Aaaaah, I loved this book so much! I really just want to do an ‘incoherent screaming’ gif as this review and be done with it but that won’t really do, will it? 🙂
First off, Olivia Atwater writes EXACTLY my type of books. Lovely regency style romances in a fantastic setting with a lot of social commentary worked into the story. Because what good is a regency style romance without criticizing the 1%? Really, now that I’ve asked that question I might never be able to fantasize about Dukes again, oh well. 😉
One thing I really loved about this story is that you think you might know where it’s headed but then it takes a twisty turn and ends up in a different spot altogether. The main character, Euphemia, is a house maid in a great house where the staff is continuously overworked due to a shrinking budget–the same amount of work needs to be done but there are less and less staff to do it. She’s also a housemaid with stars in her eyes for one of the gentlemen of the household and so when a Fairy comes around and conveniently offers to bargain with her she can’t resist wanting to make her dreams come true. This is a classic Cinderella set up. But it takes those Cinderella tropes and smashes them to pieces because, well, eat the rich! Seriously when you think about it, why would you want to marry someone who would never even look at you if you weren’t a member of their own class? You’d be happy like that? Was Cinderella really shallow? This story has me questioning everything I thought I loved about fairy tale romances. And that’s okay! We should question our assumptions now and then–it’s good for us. 🙂

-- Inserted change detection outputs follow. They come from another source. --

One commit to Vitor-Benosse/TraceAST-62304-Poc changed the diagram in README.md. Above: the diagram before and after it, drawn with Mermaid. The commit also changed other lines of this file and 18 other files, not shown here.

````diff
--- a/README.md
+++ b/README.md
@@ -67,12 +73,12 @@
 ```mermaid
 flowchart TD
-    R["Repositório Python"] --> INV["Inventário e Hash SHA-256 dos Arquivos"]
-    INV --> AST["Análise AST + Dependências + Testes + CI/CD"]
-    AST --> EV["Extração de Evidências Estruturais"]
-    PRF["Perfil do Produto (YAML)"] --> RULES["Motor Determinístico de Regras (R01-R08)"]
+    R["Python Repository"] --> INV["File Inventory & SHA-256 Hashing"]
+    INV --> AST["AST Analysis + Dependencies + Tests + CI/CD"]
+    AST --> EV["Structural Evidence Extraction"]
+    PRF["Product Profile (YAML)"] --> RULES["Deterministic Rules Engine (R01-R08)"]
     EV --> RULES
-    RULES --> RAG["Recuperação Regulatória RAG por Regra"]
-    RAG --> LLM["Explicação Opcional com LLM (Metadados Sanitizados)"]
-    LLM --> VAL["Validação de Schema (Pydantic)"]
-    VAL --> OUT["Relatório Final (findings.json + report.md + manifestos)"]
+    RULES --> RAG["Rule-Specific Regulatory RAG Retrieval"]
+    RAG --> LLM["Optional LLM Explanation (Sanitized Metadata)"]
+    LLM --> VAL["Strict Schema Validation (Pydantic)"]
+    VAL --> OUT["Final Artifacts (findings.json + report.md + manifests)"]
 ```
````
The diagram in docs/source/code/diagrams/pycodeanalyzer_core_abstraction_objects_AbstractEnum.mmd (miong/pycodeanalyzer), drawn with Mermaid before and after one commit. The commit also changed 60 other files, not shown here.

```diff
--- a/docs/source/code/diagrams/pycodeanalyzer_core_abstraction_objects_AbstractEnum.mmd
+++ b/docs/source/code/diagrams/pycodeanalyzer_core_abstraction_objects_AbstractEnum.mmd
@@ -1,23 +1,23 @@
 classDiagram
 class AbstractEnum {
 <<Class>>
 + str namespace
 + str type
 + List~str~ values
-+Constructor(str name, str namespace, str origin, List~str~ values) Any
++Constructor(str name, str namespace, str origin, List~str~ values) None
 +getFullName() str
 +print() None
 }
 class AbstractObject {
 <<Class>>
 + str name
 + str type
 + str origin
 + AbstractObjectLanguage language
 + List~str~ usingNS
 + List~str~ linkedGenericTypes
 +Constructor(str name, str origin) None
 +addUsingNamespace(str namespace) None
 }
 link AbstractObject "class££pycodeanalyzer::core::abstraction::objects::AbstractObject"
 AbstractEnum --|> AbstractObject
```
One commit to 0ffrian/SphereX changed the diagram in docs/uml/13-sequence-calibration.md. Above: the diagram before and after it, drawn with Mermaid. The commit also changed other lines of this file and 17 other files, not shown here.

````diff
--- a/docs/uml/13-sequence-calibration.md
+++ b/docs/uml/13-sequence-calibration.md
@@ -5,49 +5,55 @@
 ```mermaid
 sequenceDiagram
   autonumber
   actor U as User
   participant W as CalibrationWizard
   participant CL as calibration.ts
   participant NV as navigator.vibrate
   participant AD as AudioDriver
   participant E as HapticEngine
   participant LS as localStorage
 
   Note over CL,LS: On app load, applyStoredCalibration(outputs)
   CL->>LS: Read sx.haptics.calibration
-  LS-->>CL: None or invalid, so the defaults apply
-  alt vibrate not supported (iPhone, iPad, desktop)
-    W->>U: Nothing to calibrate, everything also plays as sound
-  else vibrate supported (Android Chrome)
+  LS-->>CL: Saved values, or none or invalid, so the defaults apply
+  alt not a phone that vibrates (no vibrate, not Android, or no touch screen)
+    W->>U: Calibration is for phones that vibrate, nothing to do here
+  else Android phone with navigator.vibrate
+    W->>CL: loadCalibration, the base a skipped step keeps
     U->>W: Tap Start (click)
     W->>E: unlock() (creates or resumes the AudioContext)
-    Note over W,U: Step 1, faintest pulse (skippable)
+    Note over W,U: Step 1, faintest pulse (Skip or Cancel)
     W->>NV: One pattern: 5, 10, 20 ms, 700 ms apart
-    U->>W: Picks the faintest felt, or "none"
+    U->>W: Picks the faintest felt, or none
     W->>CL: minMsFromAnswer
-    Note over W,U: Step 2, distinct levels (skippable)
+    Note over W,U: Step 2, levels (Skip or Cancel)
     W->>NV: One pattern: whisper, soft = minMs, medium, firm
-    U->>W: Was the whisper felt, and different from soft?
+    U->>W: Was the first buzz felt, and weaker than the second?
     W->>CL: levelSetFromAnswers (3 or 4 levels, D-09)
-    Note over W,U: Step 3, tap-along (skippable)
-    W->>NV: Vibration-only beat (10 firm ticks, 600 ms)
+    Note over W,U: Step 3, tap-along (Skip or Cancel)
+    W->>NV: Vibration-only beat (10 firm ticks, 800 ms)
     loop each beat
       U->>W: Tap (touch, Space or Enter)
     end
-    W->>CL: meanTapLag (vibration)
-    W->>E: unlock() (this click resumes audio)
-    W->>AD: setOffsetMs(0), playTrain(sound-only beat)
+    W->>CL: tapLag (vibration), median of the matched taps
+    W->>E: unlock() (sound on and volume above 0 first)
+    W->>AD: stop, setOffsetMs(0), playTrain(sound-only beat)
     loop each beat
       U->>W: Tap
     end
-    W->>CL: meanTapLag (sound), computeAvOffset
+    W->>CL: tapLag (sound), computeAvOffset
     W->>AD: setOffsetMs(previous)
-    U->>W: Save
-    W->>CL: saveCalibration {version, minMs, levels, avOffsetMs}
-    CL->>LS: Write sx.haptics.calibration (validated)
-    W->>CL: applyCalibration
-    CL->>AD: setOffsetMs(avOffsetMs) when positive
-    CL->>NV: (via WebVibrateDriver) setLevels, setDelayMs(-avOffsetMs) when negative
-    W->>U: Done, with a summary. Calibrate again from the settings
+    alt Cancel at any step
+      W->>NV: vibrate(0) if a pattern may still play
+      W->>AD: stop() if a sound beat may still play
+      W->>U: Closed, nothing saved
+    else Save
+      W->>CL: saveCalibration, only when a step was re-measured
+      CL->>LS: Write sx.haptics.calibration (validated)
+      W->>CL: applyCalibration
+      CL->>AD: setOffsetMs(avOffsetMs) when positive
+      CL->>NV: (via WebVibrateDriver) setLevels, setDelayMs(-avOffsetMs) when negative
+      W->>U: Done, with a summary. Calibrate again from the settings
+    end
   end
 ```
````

I’ll admit that I kind of suspected about a quarter of the way in (or maybe just hoped) the direction the story was going to go in and I was so happy when it turned out that way. Yay! Euphemia is such a fun character and even though it was frustrating sometimes to watch her get caught up in feelings that maybe weren’t quite what she thought they were, it was really great when she finally had her epiphany. You have to have those moments because then when the magic happens it’s that much sweeter. I also really loved Lord Blackthorn. Being a fairy and having read the previous book in this series, one knows how dangerous the fair folk are to humans. It was hard for me to entirely trust his character at first even though he does seem so well intentioned. His character also made for a lot of light hearted moments as he was trying so hard to learn more about humans and how they tick.
What more can I say except I loved this book! At this point I think I’ll read anything Olivia Atwater writes. Oh, and even though this is a sequel to Half a Soul, these two books both stand on their own so you don’t really need to read one before the other. They’re sort of like Howl’s Moving Castle and it’s two ‘sequels’ in that way. But you should read them both anyway because they’re excellent. 5/5 stars.